While some businesses remain shuttered and many people are still out of work, gun stores are seeing a boom in business as of late.
Against the backdrop of the coronavirus pandemic, a new wave of urban violence following the death of George Floyd in Minneapolis and a looming election in which gun ownership is a hot issue are keeping the firearms dealers and their suppliers scrambling to meet the demand from longtime and new gun owners.
“Definitely busier, and everybody wants AR-15s, and they want ammo for their weapons,” Wendy Fox, co-owner of Steel Fox Firearms in DeLand, said during a brief lull between phone calls. “We probably had 40 calls on Saturday, and sold it all [ammunition] that day. Everybody wants ammo.”
When The Beacon dropped in at Steel Fox Firearms, about six customers were inside the store, eyeing guns under the glass cases and on the partly barren racks on the walls.
The midafternoon traffic included women interested in shooting sports and personal protection.

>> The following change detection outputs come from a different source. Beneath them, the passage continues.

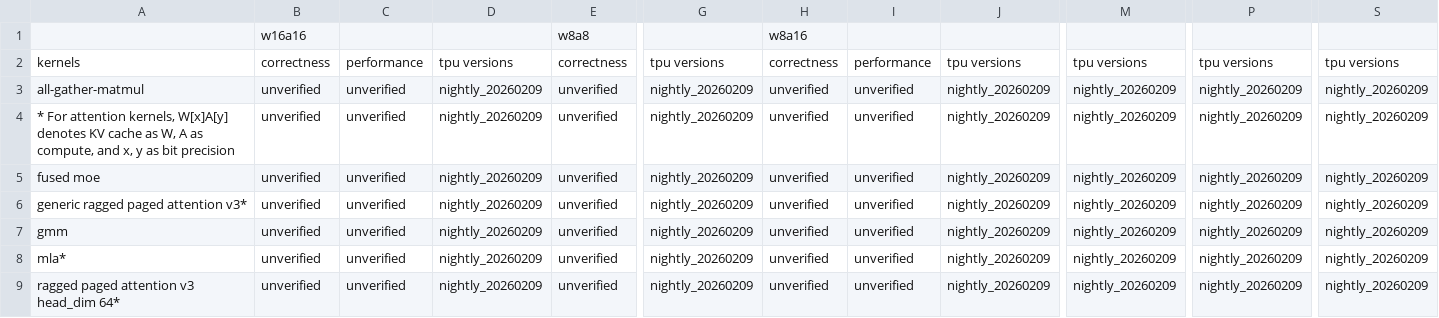
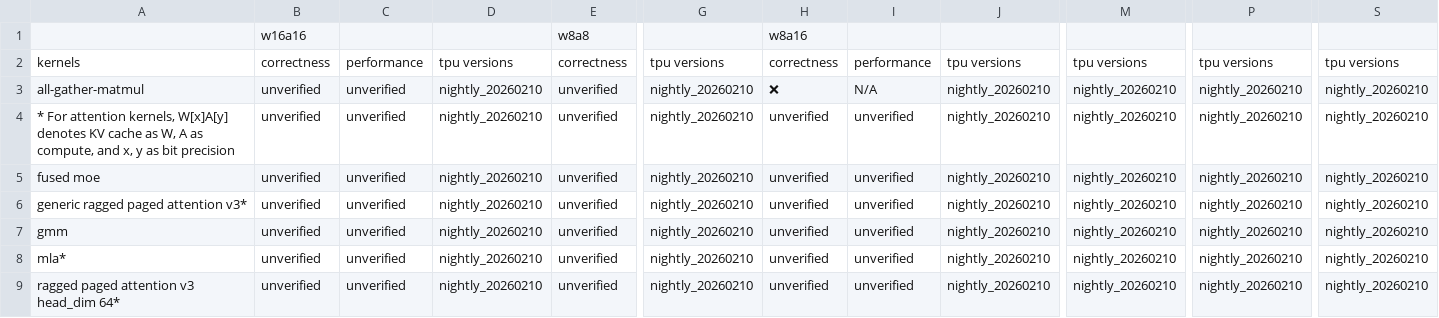
Before and after one commit to inkitori/claude-deepseek-v4, a CSV file: support_matrices/nightly/v6/kernel_support_matrix-microbenchmarks.csv, drawn as a sheet; only a part is shown, gaps mark what is left out; the diff names each change by its address in the sheet, - before the commit and + after, or states it on an @@ line.

Commit message:
[skip ci] Update nightly support matrices (v6/v7)
Signed-off-by: Buildkite Bot <buildkite-bot@users.noreply.github.com>

```diff
--- a/support_matrices/nightly/v6/kernel_support_matrix-microbenchmarks.csv
+++ b/support_matrices/nightly/v6/kernel_support_matrix-microbenchmarks.csv
-D3:D9: nightly_20260209
+D3:D9: nightly_20260210
-G3:G9: nightly_20260209
+G3:G9: nightly_20260210
-H3: unverified
+H3: ❌
-I3: unverified
+I3: N/A
-J3:J9: nightly_20260209
+J3:J9: nightly_20260210
-M3:M9: nightly_20260209
+M3:M9: nightly_20260210
-P3:P9: nightly_20260209
+P3:P9: nightly_20260210
-S3:S9: nightly_20260209
+S3:S9: nightly_20260210
```
Also changed, not shown: support_matrices/nightly/v6/feature_support_matrix.csv, support_matrices/nightly/v6/multimodal_model_support_matrix.csv, 8 other files.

As one or two customers made their purchases and left the business, one or two more shoppers entered.
Fox said her suppliers are having difficulty getting enough of the popular AR-15 semi-automatic rifles, which typically sell for about $600. It is a nationwide phenomenon, as the supply chain cannot keep up with the surging demand for the guns.
“Even the big stores — they’re out of a lot of stuff,” Pete Ferrentino, another co-owner of Steel Fox, said.
Ferrentino added gun sales were quite strong well before the latest round of peaceful protests and sporadic urban violence that began after Floyd’s death on Memorial Day.
“Now, with all this going down, everyone sees it on the news, and they want to protect themselves,” he said.
Steel Fox also logged an increase in business during the height of the pandemic lockdown and the stay-at-home period. Fox said people who were out of work took up fishing to combat the boredom.
“Our fishing sales went up at least 100 percent,” she noted.
A large section of the store is well-stocked with fishing rods, reels, lures, tackle boxes and nets.
In any case, Fox and Ferrentino said they expect to remain busy, as many West Volusians stock up on guns and ammunition for target shooting, home protection, or in case the government bans the sales of weapons in the future.